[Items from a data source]
________________
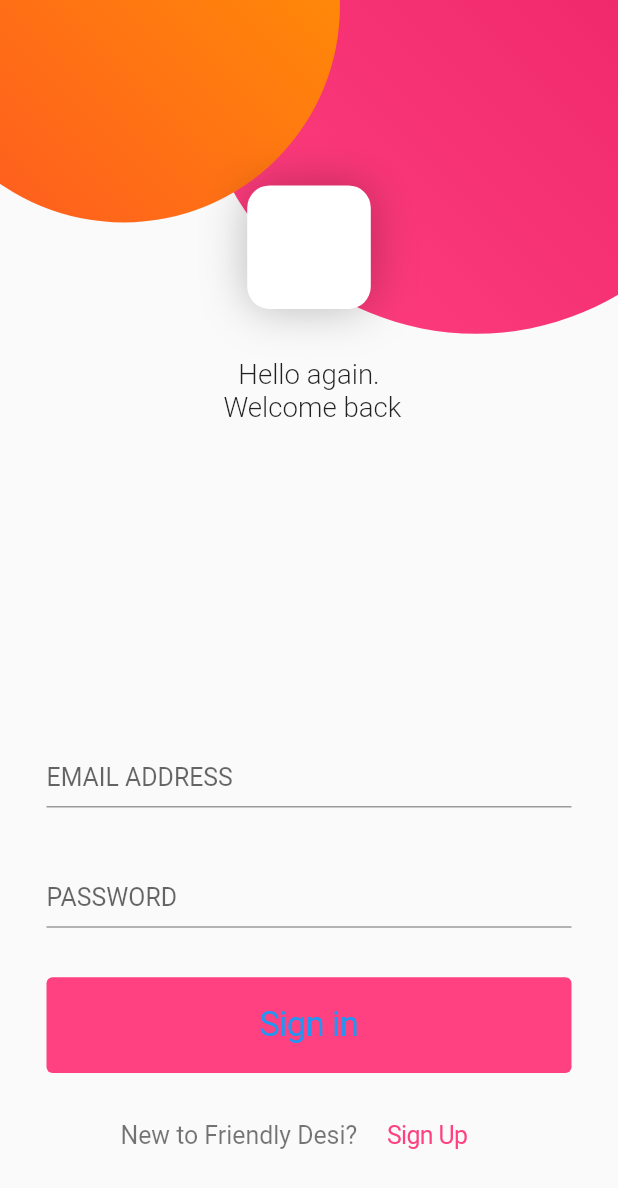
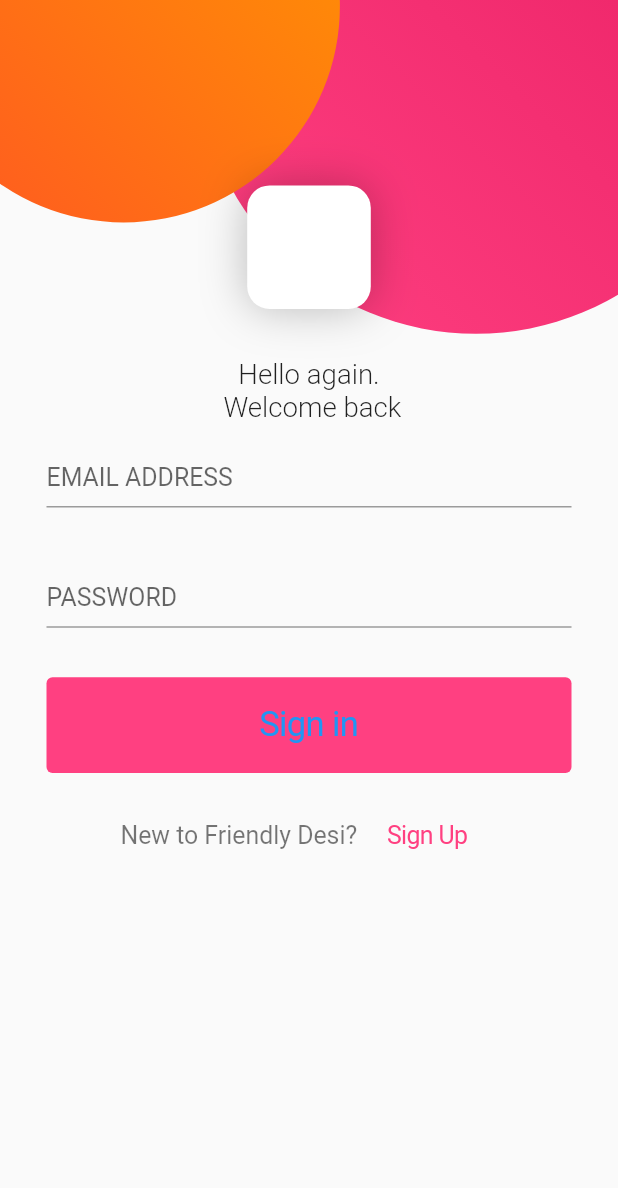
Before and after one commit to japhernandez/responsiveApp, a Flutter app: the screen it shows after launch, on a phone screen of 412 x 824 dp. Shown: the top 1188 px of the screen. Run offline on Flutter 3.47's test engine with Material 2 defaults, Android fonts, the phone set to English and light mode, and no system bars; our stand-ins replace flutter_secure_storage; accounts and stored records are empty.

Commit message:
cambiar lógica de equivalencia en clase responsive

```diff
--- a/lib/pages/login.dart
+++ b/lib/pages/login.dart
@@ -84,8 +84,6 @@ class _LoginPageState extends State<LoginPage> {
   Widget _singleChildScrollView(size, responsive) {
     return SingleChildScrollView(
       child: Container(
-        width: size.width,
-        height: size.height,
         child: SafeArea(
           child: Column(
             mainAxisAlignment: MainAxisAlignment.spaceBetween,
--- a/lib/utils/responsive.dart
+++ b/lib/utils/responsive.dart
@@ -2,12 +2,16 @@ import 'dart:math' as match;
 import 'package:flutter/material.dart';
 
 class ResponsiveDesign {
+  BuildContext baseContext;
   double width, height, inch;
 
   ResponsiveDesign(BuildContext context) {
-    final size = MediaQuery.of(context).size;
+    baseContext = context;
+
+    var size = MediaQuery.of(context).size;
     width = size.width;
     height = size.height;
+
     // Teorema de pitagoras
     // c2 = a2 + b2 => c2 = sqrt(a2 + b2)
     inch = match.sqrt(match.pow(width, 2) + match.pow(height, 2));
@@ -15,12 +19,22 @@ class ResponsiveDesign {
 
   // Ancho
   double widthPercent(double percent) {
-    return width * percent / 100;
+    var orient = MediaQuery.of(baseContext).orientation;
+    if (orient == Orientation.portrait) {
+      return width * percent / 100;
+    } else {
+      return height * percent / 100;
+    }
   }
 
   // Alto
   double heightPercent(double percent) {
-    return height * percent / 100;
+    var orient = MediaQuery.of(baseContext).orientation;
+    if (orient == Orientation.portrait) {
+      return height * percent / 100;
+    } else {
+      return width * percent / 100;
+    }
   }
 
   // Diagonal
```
________________
• _Exercise description_:
In the records above, find each line that mentions the string "dart", then copy it.

• _Reply to the exercise_:
--- a/lib/pages/login.dart
+++ b/lib/pages/login.dart
--- a/lib/utils/responsive.dart
+++ b/lib/utils/responsive.dart
@@ -2,12 +2,16 @@ import 'dart:math' as match;
 import 'package:flutter/material.dart';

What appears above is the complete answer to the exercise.